As the band crashed the choruses of "Paranoid Android," the spectacle of arena rock began to take shape, with stark blasts of colored light adding visual oomph. There was fog too, and the stage was flanked by video screens that projected blurred footage of each band member, helping to foster a sense of the surreal. Perhaps the most compelling spectacle of all, however, was the scrambling of the stage hands between nearly every song as the band switch instruments, a technique that served to underscore each musician's versatility.
One of the night's surprises was "Creep," which Radiohead tends to shy away from in live performances, be it because they wish to spite the hit paraders or just out of sheer boredom. At any rate, Thom Yorke sounded bored on this song, muttering the vocals as dispassionately as someone groggily half-asleep. Disappointing, because "Creep" is a genuinely great song; if Radiohead is somehow trying to distance themselves from the band they were when they wrote it, why bother playing it at all?

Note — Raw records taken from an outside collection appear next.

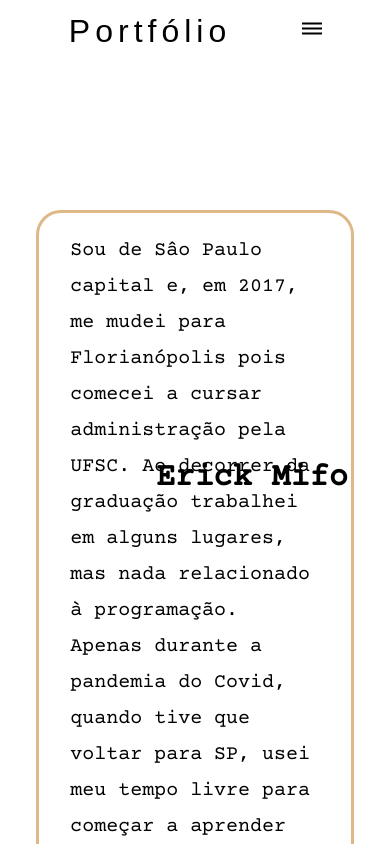
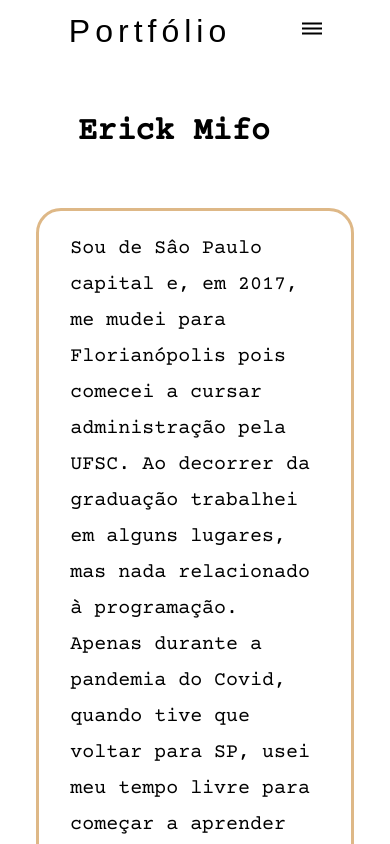
Before and after one commit to ErickMifo/Portfolio, a React (Create React App) app: page /sobre in a window 390 px wide. Shown: the top 844 px of the page. Built offline with nearby package versions, Linux system fonts and the light colour scheme.

Commit message:
UPDATE: Responsividade

```diff
--- a/src/pages/sobre/styles.css
+++ b/src/pages/sobre/styles.css
@@ -33,4 +33,12 @@
   .sobreText {
     width: 80%;
   }
+  .nome {
+    position: relative;
+    left: 5%;
+    padding: 15%;
+  }
+  .progress-icon {
+    display: none;
+  }
 }
```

Otherwise, Yorke was pitch-perfect throughout the rest of the night's performance, pogoing around the stage with an energy that sustained through two encores. He proved that he is a capable instrumentalist, leading the band with gloomy piano themes and lending another voice to their multi-pronged guitar attack. Though "The National Anthem" lacked its clattering horn climax, Yorke helped to offset the omission, tossing shardy chords over Colin Greenwood's distorted, punchy bassline.
The real star of the show, though, was unquestionably Johnny Greenwood, who packed a whopping arsenal of sound-generating tools and toys, among them a gizmo that resembled a boombox and a hulking computer console bursting with knobs and dials that looked like it came from the Cold War era. It was almost funny, watching this guy meticulously twiddle switches and pull cords, mostly because you wondered how he-or anyone, for that matter-could possibly produce sounds in an intentional musical sequence on the arcane equipment. But that's exactly what he did, replicating the otherworldly madness that he captured on record, scattering wisps of shrill static, plump blips, and ominous pitch shifts far into the night sky.
For all the mad scientist activity, however, Greenwood evoked the most impassioned audience response with his frenzied guitar leads. Dressed in jeans and vintage Honda T-shirt, his lanky frame hunched over his instrument, he bashed away at the strings as though his very life depended on it, sending the crowd into a tizzy as he coaxed rattles, squeals, and scrapes from his axe.
... come to think of it, maybe there is something to that garage rock thing